On Monday, South Korea announced its intention to launch its inaugural domestically produced reconnaissance satellite by the end of this month. The primary objective is to enhance its surveillance capabilities, particularly in monitoring North Korea, which is actively increasing its inventory of nuclear weapons.
The announcement comes in the wake of North Korea’s recent failure to fulfill its promise to attempt a third launch of its reconnaissance satellite in October, a likely consequence of technical difficulties.
On Monday, Jeon Ha Gyu, a spokesperson for the South Korean Defense Ministry, informed reporters that the nation’s inaugural military reconnaissance satellite is scheduled for launch on November 30 from California’s Vandenberg Air Force Base.
The satellite is set to be transported into space aboard SpaceX’s Falcon 9 rocket. As part of a contract with SpaceX, South Korea’s Defense Acquisition Program Administration has outlined its intentions to launch an additional four spy satellites by the year 2025. At present, South Korea lacks its military reconnaissance satellites and depends on U.S. spy satellites to observe and monitor North Korea’s activities.
Possessing its spy satellites would provide South Korea with an autonomous space-based surveillance system, enabling near-real-time monitoring of North Korea. When integrated with South Korea’s “three-axis system,” which includes preemptive strike capabilities, missile defense, and retaliatory assets, the country’s overall defense against North Korea would experience a substantial enhancement, as noted by Lee Choon Geun, an honorary research fellow at South Korea’s Science and Technology Policy Institute.
Lee emphasized that while U.S. spy satellites offer higher-resolution imagery, they are operated in alignment with U.S. strategic objectives rather than South Korea’s interests. Additionally, there have been instances where the U.S. did not share satellite photos containing highly sensitive information with South Korea.

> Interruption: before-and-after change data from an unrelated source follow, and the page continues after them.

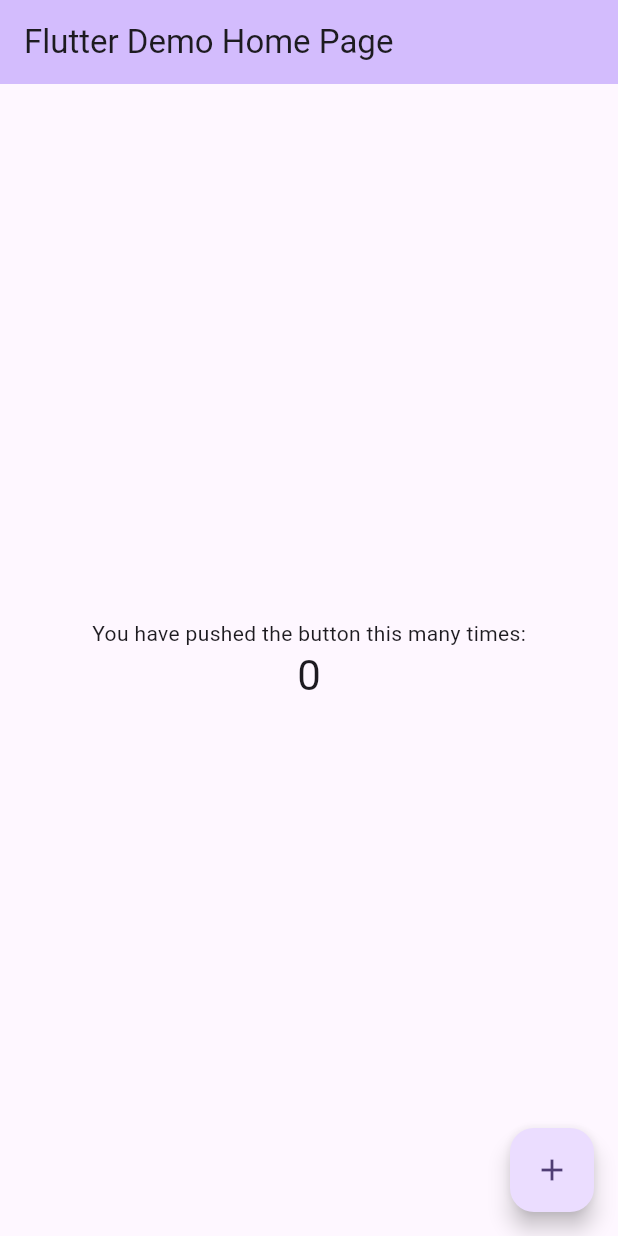
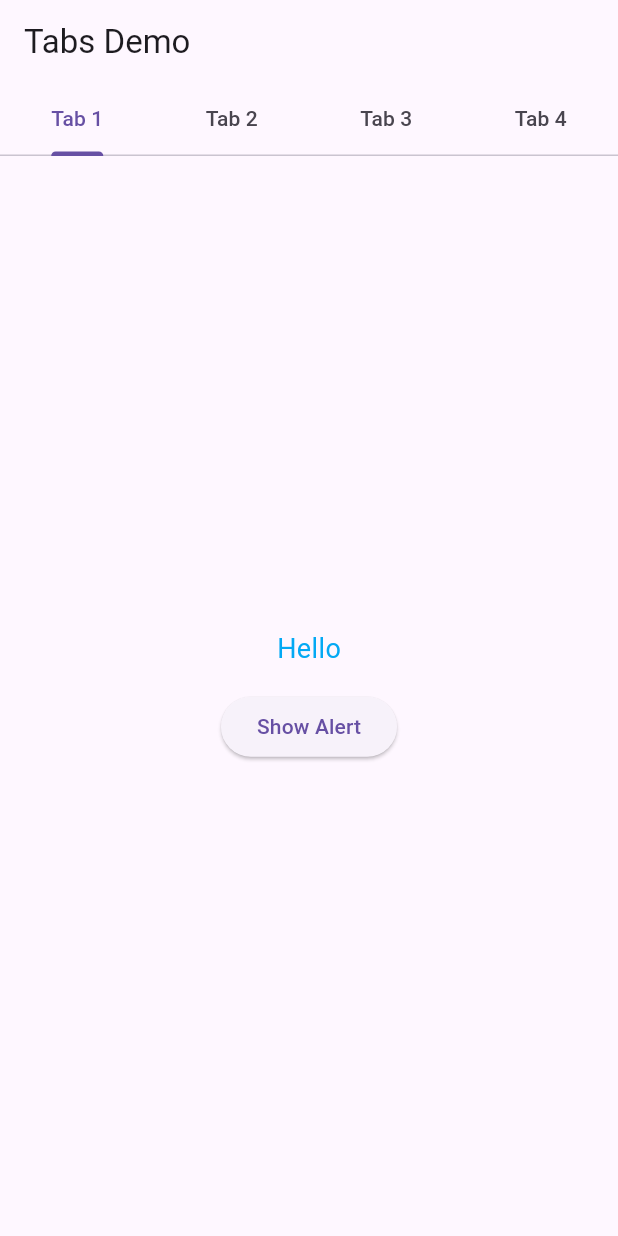
Before and after one commit to acongro/digital_pet_app, a Flutter app: the screen it shows after launch, on a phone screen of 412 x 824 dp. Run offline on Flutter 3.47's test engine with Material 3 defaults, Android fonts, the phone set to English and light mode, and no system bars.

```diff
--- a/lib/main.dart
+++ b/lib/main.dart
@@ -1,122 +1,184 @@
 import 'package:flutter/material.dart';
 
 void main() {
-  runApp(const MyApp());
+  runApp(MyApp()); // main entry point
 }
 
+// app bar, scaffold, text
 class MyApp extends StatelessWidget {
-  const MyApp({super.key});
-
-  // This widget is the root of your application.
+  // root, constructor
   @override
   Widget build(BuildContext context) {
     return MaterialApp(
-      title: 'Flutter Demo',
-      theme: ThemeData(
-        // This is the theme of your application.
-        //
-        // TRY THIS: Try running your application with "flutter run". You'll see
-        // the application has a purple toolbar. Then, without quitting the app,
-        // try changing the seedColor in the colorScheme below to Colors.green
-        // and then invoke "hot reload" (save your changes or press the "hot
-        // reload" button in a Flutter-supported IDE, or press "r" if you used
-        // the command line to start the app).
-        //
-        // Notice that the counter didn't reset back to zero; the application
-        // state is not lost during the reload. To reset the state, use hot
-        // restart instead.
-        //
-        // This works for code too, not just values: Most code changes can be
-        // tested with just a hot reload.
-        colorScheme: ColorScheme.fromSeed(seedColor: Colors.deepPurple),
+      // grab all common features with theme, navigate, title
+      home: DefaultTabController(
+        length: 4, // how many tabs
+        child: _TabsNonScrollableDemo(),
       ),
-      home: const MyHomePage(title: 'Flutter Demo Home Page'),
     );
   }
 }
 
-class MyHomePage extends StatefulWidget {
-  const MyHomePage({super.key, required this.title});
+class _TabsNonScrollableDemo extends StatefulWidget {
+  @override
+  __TabsNonScrollableDemoState createState() => __TabsNonScrollableDemoState();
+}
 
-  // This widget is the home page of your application. It is stateful, meaning
-  // that it has a State object (defined below) that contains fields that affect
-  // how it looks.
+class __TabsNonScrollableDemoState extends State<_TabsNonScrollableDemo>
+    with SingleTickerProviderStateMixin, RestorationMixin {
+  late TabController _tabController;
 
-  // This class is the configuration for the state. It holds the values (in this
-  // case the title) provided by the parent (in this case the App widget) and
-  // used by the build method of the State. Fields in a Widget subclass are
-  // always marked "final".
-
-  final String title;
+  final RestorableInt tabIndex = RestorableInt(0);
 
   @override
-  State<MyHomePage> createState() => _MyHomePageState();
+  String get restorationId => 'tab_non_scrollable_demo';
+
+  @override
+  void restoreState(RestorationBucket? oldBucket, bool initialRestore) {
+    registerForRestoration(tabIndex, 'tab_index');
+    _tabController.index = tabIndex.value;
   }
 
-class _MyHomePageState extends State<MyHomePage> {
-  int _counter = 0;
-
-  void _incrementCounter() {
+  @override
+  void initState() {
+    // lifecycle
+    super.initState();
+    _tabController = TabController(
+      initialIndex: 0,
+      length: 4,
+      vsync: this, // makes animation run smooth
+    );
+    _tabController.addListener(() {
       setState(() {
-      // This call to setState tells the Flutter framework that something has
-      // changed in this State, which causes it to rerun the build method below
-      // so that the display can reflect the updated values. If we changed
-      // _counter without calling setState(), then the build method would not be
-      // called again, and so nothing would appear to happen.
-      _counter++;
+        tabIndex.value = _tabController.index;
+      });
     });
   }
 
   @override
+  void dispose() {
+    // used whenever you move, only load one tab at a time
+    _tabController.dispose(); // release all resources, prevent memory leaks
+    tabIndex.dispose();
+    super.dispose(); // ref parent class
+  }
+
+  @override
   Widget build(BuildContext context) {
-    // This method is rerun every time setState is called, for instance as done
-    // by the _incrementCounter method above.
-    //
-    // The Flutter framework has been optimized to make rerunning build methods
-    // fast, so that you can just rebuild anything that needs updating rather
-    // than having to individually change instances of widgets.
+    // For the To do task hint: consider defining the widget and name of the tabs here
+    final tabs = ['Tab 1', 'Tab 2', 'Tab 3', 'Tab 4'];
+
     return Scaffold(
+      // standard layout for screen
       appBar: AppBar(
-        // TRY THIS: Try changing the color here to a specific color (to
-        // Colors.amber, perhaps?) and trigger a hot reload to see the AppBar
-        // change color while the other colors stay the same.
-        backgroundColor: Theme.of(context).colorScheme.inversePrimary,
-        // Here we take the value from the MyHomePage object that was created by
-        // the App.build method, and use it to set our appbar title.
-        title: Text(widget.title),
+        automaticallyImplyLeading: false,
+        title: Text('Tabs Demo'),
+        bottom: TabBar(
+          controller: _tabController, // highlight active tab
+          tabs: [for (final tab in tabs) Tab(text: tab)],
         ),
-      body: Center(
-        // Center is a layout widget. It takes a single child and positions it
-        // in the middle of the parent.
+      ),
+      body: TabBarView(
+        controller: _tabController,
+        children: [
+          Center(
             child: Column(
-          // Column is also a layout widget. It takes a list of children and
-          // arranges them vertically. By default, it sizes itself to fit its
-          // children horizontally, and tries to be as tall as its parent.
-          //
-          // Column has various properties to control how it sizes itself and
-          // how it positions its children. Here we use mainAxisAlignment to
-          // center the children vertically; the main axis here is the vertical
-          // axis because Columns are vertical (the cross axis would be
-          // horizontal).
-          //
-          // TRY THIS: Invoke "debug painting" (choose the "Toggle Debug Paint"
-          // action in the IDE, or press "p" in the console), to see the
-          // wireframe for each widget.
               mainAxisAlignment: MainAxisAlignment.center,
-          children: <Widget>[
-            const Text('You have pushed the button this many times:'),
+              children: [
                 Text(
-              '$_counter',
-              style: Theme.of(context).textTheme.headlineMedium,
+                  'Hello',
+                  style: TextStyle(
+                    fontSize: 18,
+                    fontWeight: FontWeight.normal,
+                    color: Colors.lightBlue,
+                  ),
+                ),
+                SizedBox(height: 15),
+                ElevatedButton(
+                  onPressed: () {
+                    showDialog(
+                      context: context,
+                      builder: (ctx) {
+                        return AlertDialog(
+                          title: Text("Alert"),
+                          content: Text("This is an alert"),
+                          actions: [
+                            TextButton(
+                              child: Text("Close"),
+                              onPressed: () {
+                                Navigator.of(ctx).pop();
+                              },
+                            ),
+                          ],
+                        );
+                      },
+                    );
+                  },
+                  child: Text("Show Alert"),
                 ),
               ],
             ),
           ),
-      floatingActionButton: FloatingActionButton(
-        onPressed: _incrementCounter,
-        tooltip: 'Increment',
-        child: const Icon(Icons.add),
-      ), // This trailing comma makes auto-formatting nicer for build methods.
+          Center(
+            child: Column(
+              mainAxisAlignment: MainAxisAlignment.center,
+              children: [
+                Image.network(
+                  'https://media.istockphoto.com/id/1463580205/photo/united-states-marines-boeing-f-a-18d-hornet-multirole-fighter-from-vmfa-225-vikings.jpg?s=612x612&w=0&k=20&c=oPI7IJBFPbL0oiUwZ9Gu55c0wIy3JxtdGwGg0-ZIkww=',
+                  width: 250,
+                  height: 250,
+                ),
+                SizedBox(height: 100),
+                Padding(
+                  padding: const EdgeInsets.symmetric(horizontal: 100),
+                  child: TextField(
+                    decoration: InputDecoration(
+                      border: OutlineInputBorder(),
+                      labelText: 'Enter Text',
+                    ),
+                  ),
+                ),
+              ],
+            ),
+          ),
+          Center(
+            child: ElevatedButton(
+              onPressed: () {
+                ScaffoldMessenger.of(
+                  context,
+                ).showSnackBar(SnackBar(content: Text('Button was pressed')));
+              },
+              child: Text('click'),
+            ),
+          ),
+          ListView(
+            padding: const EdgeInsets.all(16),
+            children: [
+              Card(
+                child: ListTile(
+                  leading: Icon(Icons.star),
+                  title: Text('Item 1'),
+                  subtitle: Text('This is a colored in star'),
+                ),
+              ),
+              Card(
+                child: ListTile(
+                  leading: Icon(Icons.star_border),
+                  title: Text('Item 2'),
+                  subtitle: Text('This is a star outline'),
+                ),
+              ),
+              Card(
+                child: ListTile(
+                  leading: Icon(Icons.favorite),
+                  title: Text('Item 3'),
+                  subtitle: Text('This is a colored in heart'),
+                ),
+              ),
+            ],
+          ),
+        ],
+      ),
     );
   }
 }
```
Lines whose indentation alone changed are shown as unchanged.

North Korea is actively pursuing the acquisition of its reconnaissance satellite, but its two earlier launch attempts this year encountered technical failures. Although the country initially declared plans for a third attempt in October, it did not proceed with it, and North Korea’s state media have not explained.
South Korea’s intelligence agency recently informed lawmakers that North Korea is likely receiving technological support from Russia for its reconnaissance satellite program. The National Intelligence Service (NIS) indicated that North Korea is in the advanced stages of preparations for its third launch, which the NIS believes is poised for success.
The pursuit of reconnaissance satellites is a component of North Korean leader Kim Jong Un’s ambitious arms expansion agenda, announced in 2021. Kim highlighted the need for additional mobile intercontinental ballistic missiles, nuclear-powered submarines, hypersonic weaponry, and multi-warhead missiles to counter mounting U.S. military threats.
South Korea, the United States, and other foreign governments suspect that North Korea is actively seeking advanced weapons technologies from Russia, aiming to modernize its weapons programs. In return, North Korea is believed to be supplying ammunition, rockets, and other military equipment to support Russia’s war effort in Ukraine. Both Russia and North Korea, however, have denied the existence of such an arms transfer deal, dismissing it as unfounded.
Following North Korea’s initial unsuccessful satellite launch in May, South Korea recovered debris from the satellite and determined that it was relatively basic and not suitable for military reconnaissance purposes. Nevertheless, it is worth noting that the North Korean satellite could still possess the capability to identify larger targets such as warships, making it potentially valuable for military applications from North Korea’s perspective.